Work required:
What is the number of lines in the data below that hold the word "text"? Give nothing beyond that number.
──────────
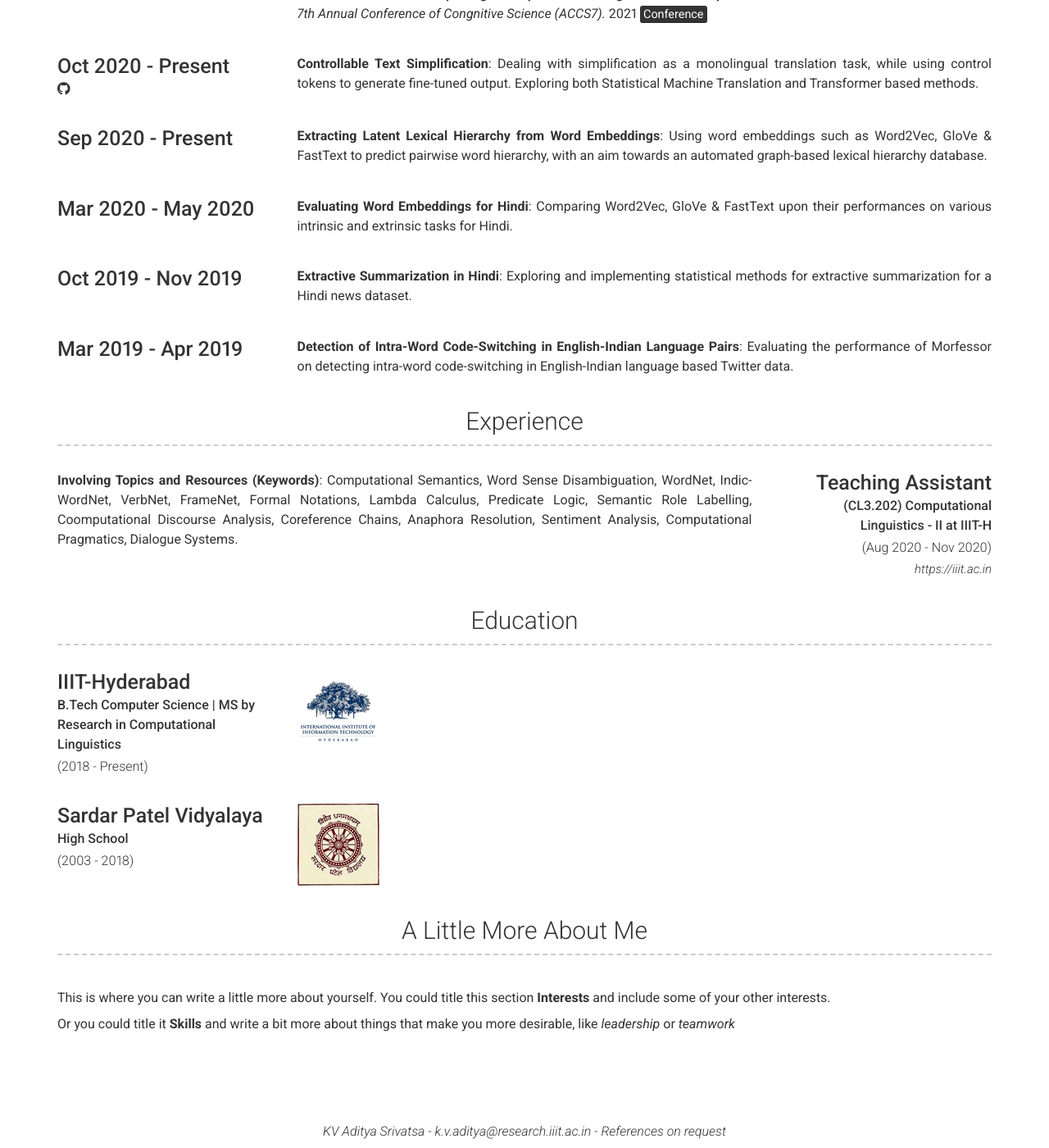
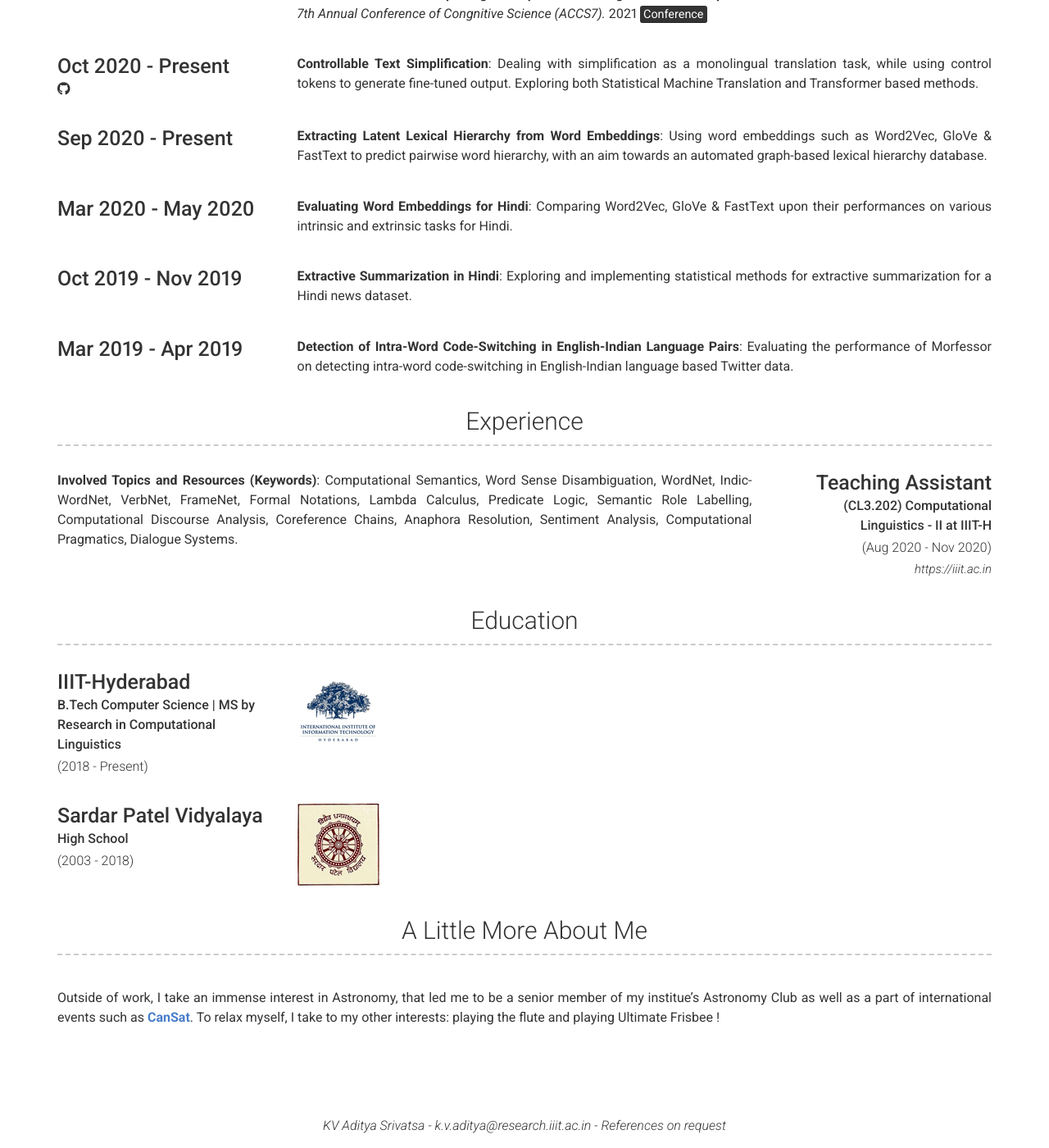
Before and after one commit to kvadityasrivatsa/kvadityasrivatsa.github.io, a Jekyll site: the page built from index.md, in a window 1280 px wide and 1400 px high, scrolled down 650 px. Shown: the whole window at 82% size. Built offline with Jekyll 4.4.1, drawn with Linux system fonts in a browser that asks for light colours; nearby versions of some CDN libraries.

Commit message:
Update _config.yml

```diff
--- a/_config.yml
+++ b/_config.yml
@@ -157,8 +157,8 @@ content:
         link: https://iiit.ac.in
         #quote: Short description of the company (optional)
         description: | # this will include new lines to allow paragrap
-            **Involving Topics and Resources (Keywords)**: Computational Semantics, Word Sense Disambiguation, WordNet, Indic-WordNet, VerbNet, FrameNet,
-            Formal Notations, Lambda Calculus, Predicate Logic, Semantic Role Labelling, Coomputational Discourse Analysis, Coreference Chains, Anaphora Resolution,
+            **Involved Topics and Resources (Keywords)**: Computational Semantics, Word Sense Disambiguation, WordNet, Indic-WordNet, VerbNet, FrameNet,
+            Formal Notations, Lambda Calculus, Predicate Logic, Semantic Role Labelling, Computational Discourse Analysis, Coreference Chains, Anaphora Resolution,
             Sentiment Analysis, Computational Pragmatics, Dialogue Systems.
 
 
@@ -197,9 +197,9 @@ content:
   - title: A Little More About Me
     layout: text
     content: | # this will include new lines to allow paragraphs
-      This is where you can write a little more about yourself. You could title this section **Interests** and include some of your other interests.
-
-      Or you could title it **Skills** and write a bit more about things that make you more desirable, like *leadership* or *teamwork*
+      Outside of work, I take an immense interest in Astronomy, that led me to be a senior member of my institue's Astronomy Club as well as
+      a part of international events such as [**CanSat**](http://www.cansatcompetition.com/). To relax myself, I take to my other interests: playing the flute
+      and playing Ultimate Frisbee !
 
 # Footer
 footer_show_references: true
```
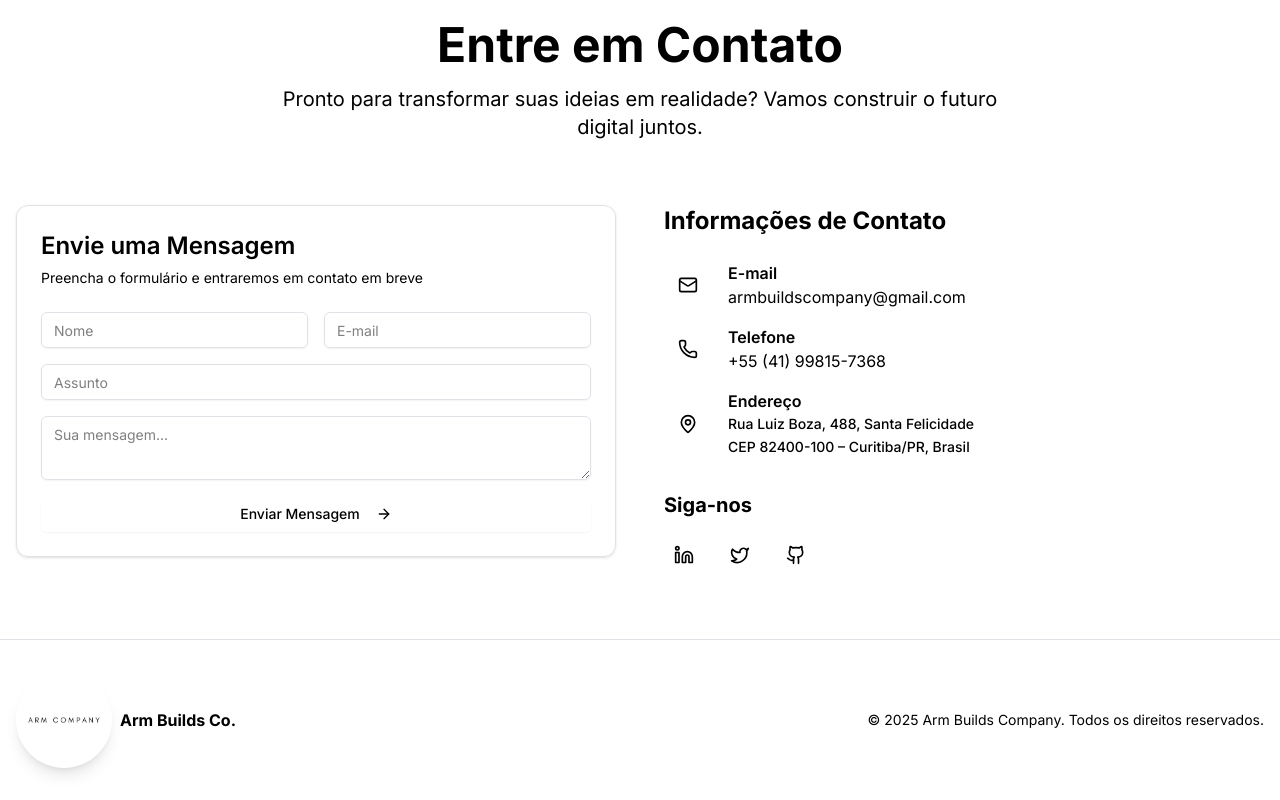
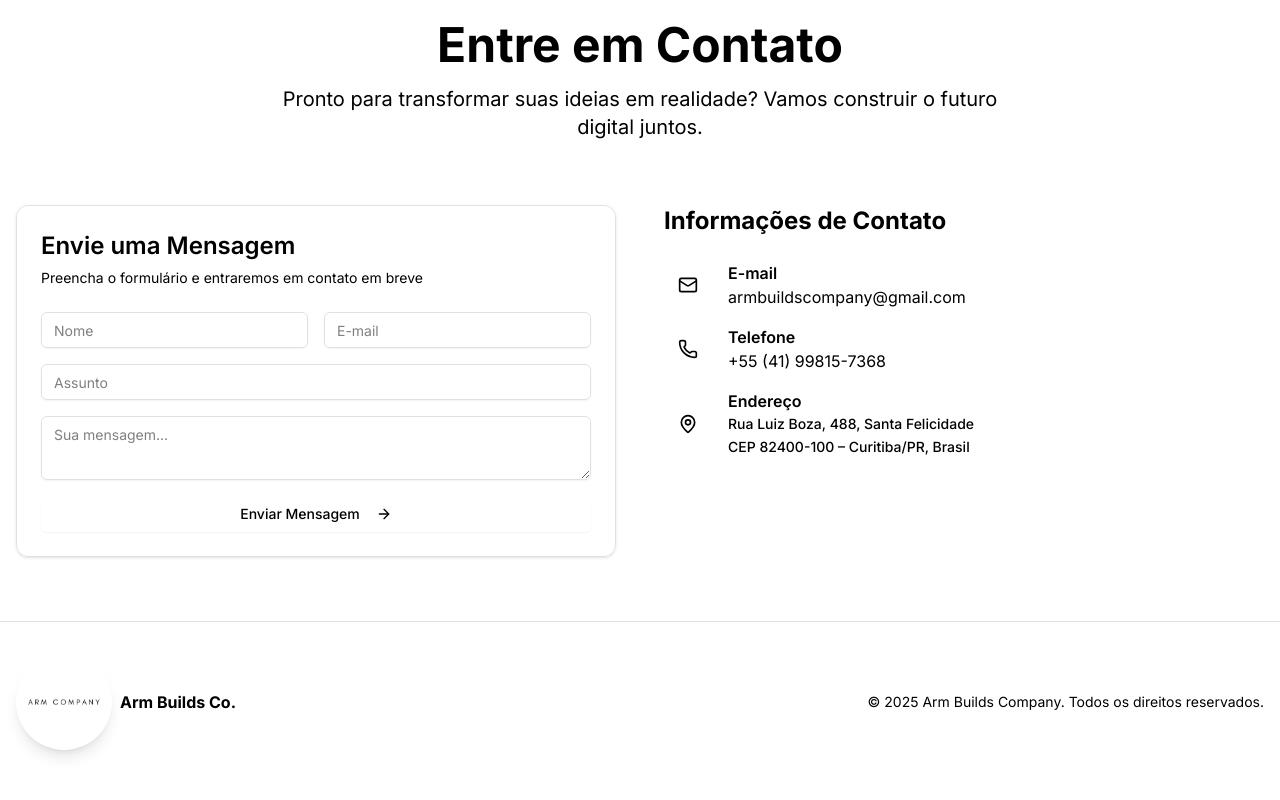
Before and after one commit to armcompany/arm-web-site, a React (Vite) app: page / in a window 1280 px wide. Shown: the part 2526-3326 px from the top of the page. Built offline with nearby package versions, Linux system fonts and the light colour scheme.

Commit message:
remove link social media

```diff
--- a/src/App.jsx
+++ b/src/App.jsx
@@ -12,8 +12,6 @@ import {
   ArrowRight,
   Brain,
   CheckCircle,
-  Github,
-  Linkedin,
   Mail,
   MapPin,
   Menu,
@@ -21,7 +19,6 @@ import {
   Shield,
   Smartphone,
   TrendingUp,
-  Twitter,
   Users,
   X,
   Zap,
@@ -865,7 +862,7 @@ function App() {
                 </motion.div>
               </div>
 
-              <div>
+              {/* <div>
                 <h3 className="text-xl font-bold text-foreground mb-4">
                   Siga-nos
                 </h3>
@@ -901,7 +898,7 @@ function App() {
                     <Github className="text-foreground" size={20} />
                   </motion.a>
                 </motion.div>
-              </div>
+              </div> */}
             </motion.div>
           </div>
         </div>
```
──────────
Task output:
3